Shopwise Alabang, the first in a chain of 13 hypermarkets that opened 16 years ago, was relaunched early this month as part of Rustan’s Supercenters Inc.’s (RSCI) efforts to be more responsive to changing consumer needs.
A “hypermarket” combines a supermarket and a department store.
The two-story Alabang Hypermarket has consolidated its operations into a single but bigger area on the ground floor.
To accommodate key sections, the floor area has been extended to the back while removing slow-selling items and beefing up fast-moving ones.
In lieu of the small gourmet restaurant and coffee shop near the fresh section, there’s now a smaller in-house Mongolian food stall near the store’s entrance, which shares space with other tenants selling different food items.
Gone, too, is a pair of elevated “walkalators” in the central area leading to the second floor.
This is to maximize space and streamline the hypermarket’s products with a better layout.
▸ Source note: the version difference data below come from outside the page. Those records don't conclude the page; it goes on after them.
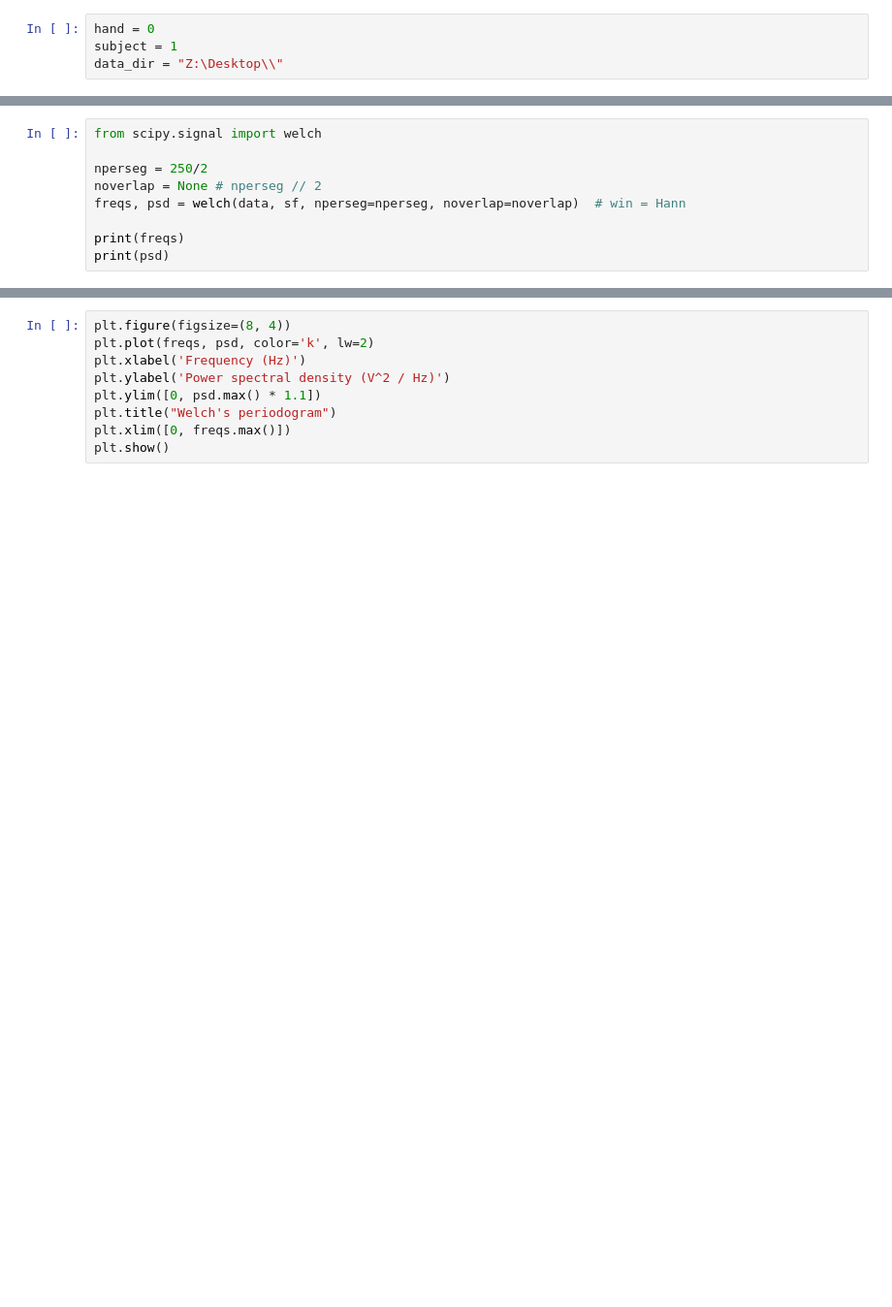
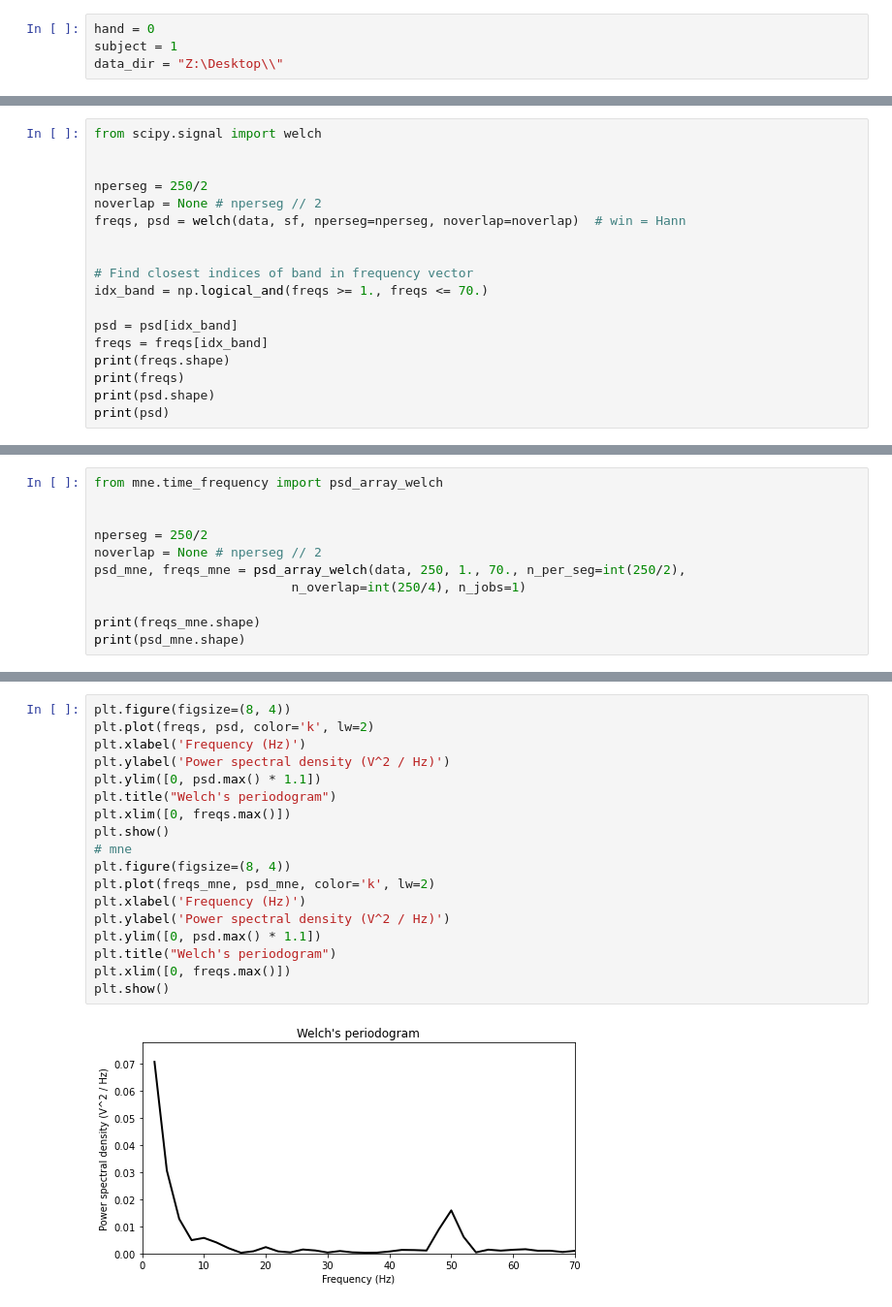
Before and after one commit to matteoanelli/MEG-prediction, a Jupyter notebook: MEG/Dataset/bp_analysis.ipynb, the cells around one changed output, grey strips where cells are left out. Shown at 97% size. Cells and saved outputs as stored; diff of their text form; blank space fills up the shorter version.

Commit message:
Implemented same welch method for rps and psd extraction flow. Decided to use mne psd_array_welch method.

```diff
--- a/MEG/Dataset/bp_analysis.ipynb
+++ b/MEG/Dataset/bp_analysis.ipynb
@@ -38,9 +44,18 @@ plt.show()
 # %%
 from scipy.signal import welch
+
 
 nperseg = 250/2
 noverlap = None # nperseg // 2
 freqs, psd = welch(data, sf, nperseg=nperseg, noverlap=noverlap)  # win = Hann
 
+
+# Find closest indices of band in frequency vector
+idx_band = np.logical_and(freqs >= 1., freqs <= 70.)
+
+psd = psd[idx_band]
+freqs = freqs[idx_band]
+print(freqs.shape)
 print(freqs)
+print(psd.shape)
 print(psd)
@@ -46,0 +73,11 @@ print(psd)
+# %%
+from mne.time_frequency import psd_array_welch
+
+
+nperseg = 250/2
+noverlap = None # nperseg // 2
+psd_mne, freqs_mne = psd_array_welch(data, 250, 1., 70., n_per_seg=int(250/2),
+                          n_overlap=int(250/4), n_jobs=1)
+
+print(freqs_mne.shape)
+print(psd_mne.shape)
@@ -47,9 +87,20 @@ print(psd)
 # %%
 plt.figure(figsize=(8, 4))
 plt.plot(freqs, psd, color='k', lw=2)
 plt.xlabel('Frequency (Hz)')
 plt.ylabel('Power spectral density (V^2 / Hz)')
 plt.ylim([0, psd.max() * 1.1])
 plt.title("Welch's periodogram")
 plt.xlim([0, freqs.max()])
 plt.show()
+# mne
+plt.figure(figsize=(8, 4))
+plt.plot(freqs_mne, psd_mne, color='k', lw=2)
+plt.xlabel('Frequency (Hz)')
+plt.ylabel('Power spectral density (V^2 / Hz)')
+plt.ylim([0, psd.max() * 1.1])
+plt.title("Welch's periodogram")
+plt.xlim([0, freqs.max()])
+plt.show()
+# %% [output]
+[figure, added]
```
Also changed, not shown: parts of 21 cells of this notebook, 7 other files.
Beyond the physical
The changes go beyond the physical. Shopwise now caters to a broader market, while sister chain Rustan’s Supermarket addresses the needs of a high-end clientele.
RSCI chief operating officer Pierre Deplanck said, “Now it’s very clear. Rustan’s is up-market, while Shopwise is mass market.”
Apart from selling groceries and fresh produce, Shopwise also has dry goods such as clothes, footwear, furniture and home items, children’s toys and consumer electronics.
“We’ve retained and even made improvements in our fresh section, which is our pride,” said Deplanck. “Unlike some stores, we manage everything ourselves. We don’t have concessionaires. Instead we buy directly from sources.”
Such a system allows Shopwise to control the quality of its inventory. By eliminating middlemen, the chain is able to get the best fresh items for its stores at the cheapest prices.
“We give back that savings to our customers in the form of lower prices,” said Deplanck.
Regular customers will find the best locally produced products, from canned goods to bottled shampoos and packed detergents from the biggest national and multinational companies, are still there.
Shopwise has also beefed up the variety of items under Surebuy, its corporate in-house brand.
“Surebuy has all the essentials like cooking oil, sugar, eggs, noodles, toilet paper and many more,” said Deplanck. “They are 20- to 30-percent cheaper than leading brands, but their quality is still the same. That is something we don’t compromise on.”
Produced by different companies based on Shopwise’s specifications, Surebuy products can match or even surpass the quality of not a few leading brands.
Repositioning also meant streamlining the lineup of imported items. Its wine selection, for instance, has mostly mid-priced entry-level brands from reputable wineries.
A more premium variety of imported products, apart from wines and spirits, is at Rustan’s Supermarket. In Alabang, there’s Rustan’s Supermarket by the entrance of Evia City on Daang Hari road.
Deplanck summed up Shopwise’s new philosophy as “better, simpler, cheaper.”
He explained: “It’s better for our target market, simpler for our people to operate and maintain, and results in cheaper buys for our customers.”
Consumers can also benefit from economies of scale since RSCI is now a joint venture between the Tantoco family and Dairy Farm, the huge company behind a network of regional retail players such as Giant, Wellcome and 360.
“For instance, through Dairy Farm, we have access to the best fresh and chilled meat from an Australian farm called Harvey,” said Deplanck “Since we’re buying for 6,000 stores all over Asia, we have clout and the economies of scale to get the best and the cheapest prices. Again, we put back the savings we get to our customers.”
The Tantoco family’s joint venture with Dairy Farm also means access to cheap but quality home necessities such ironing boards, cooking utensils, storage boxes, cleaning products and food items.
“Based on its quality, an ironing board, for example, has a market price ranging from P900 to P1,000,” said Deplanck. “Since Shopwise is now part of the Dairy Farm group, we are able to sell it at only P299.”
The Alabang branch’s relaunch is significant also because it’s one of the chain’s biggest in terms of store area and revenue.
And perhaps, for sentimental reasons, Shopwise Alabang is RSCI’s first foray into hypermarkets when almost all of its competitors back then were still stuck in the supermarket model. It’s only right that big changes and improvements should start with the first store, said Deplanck.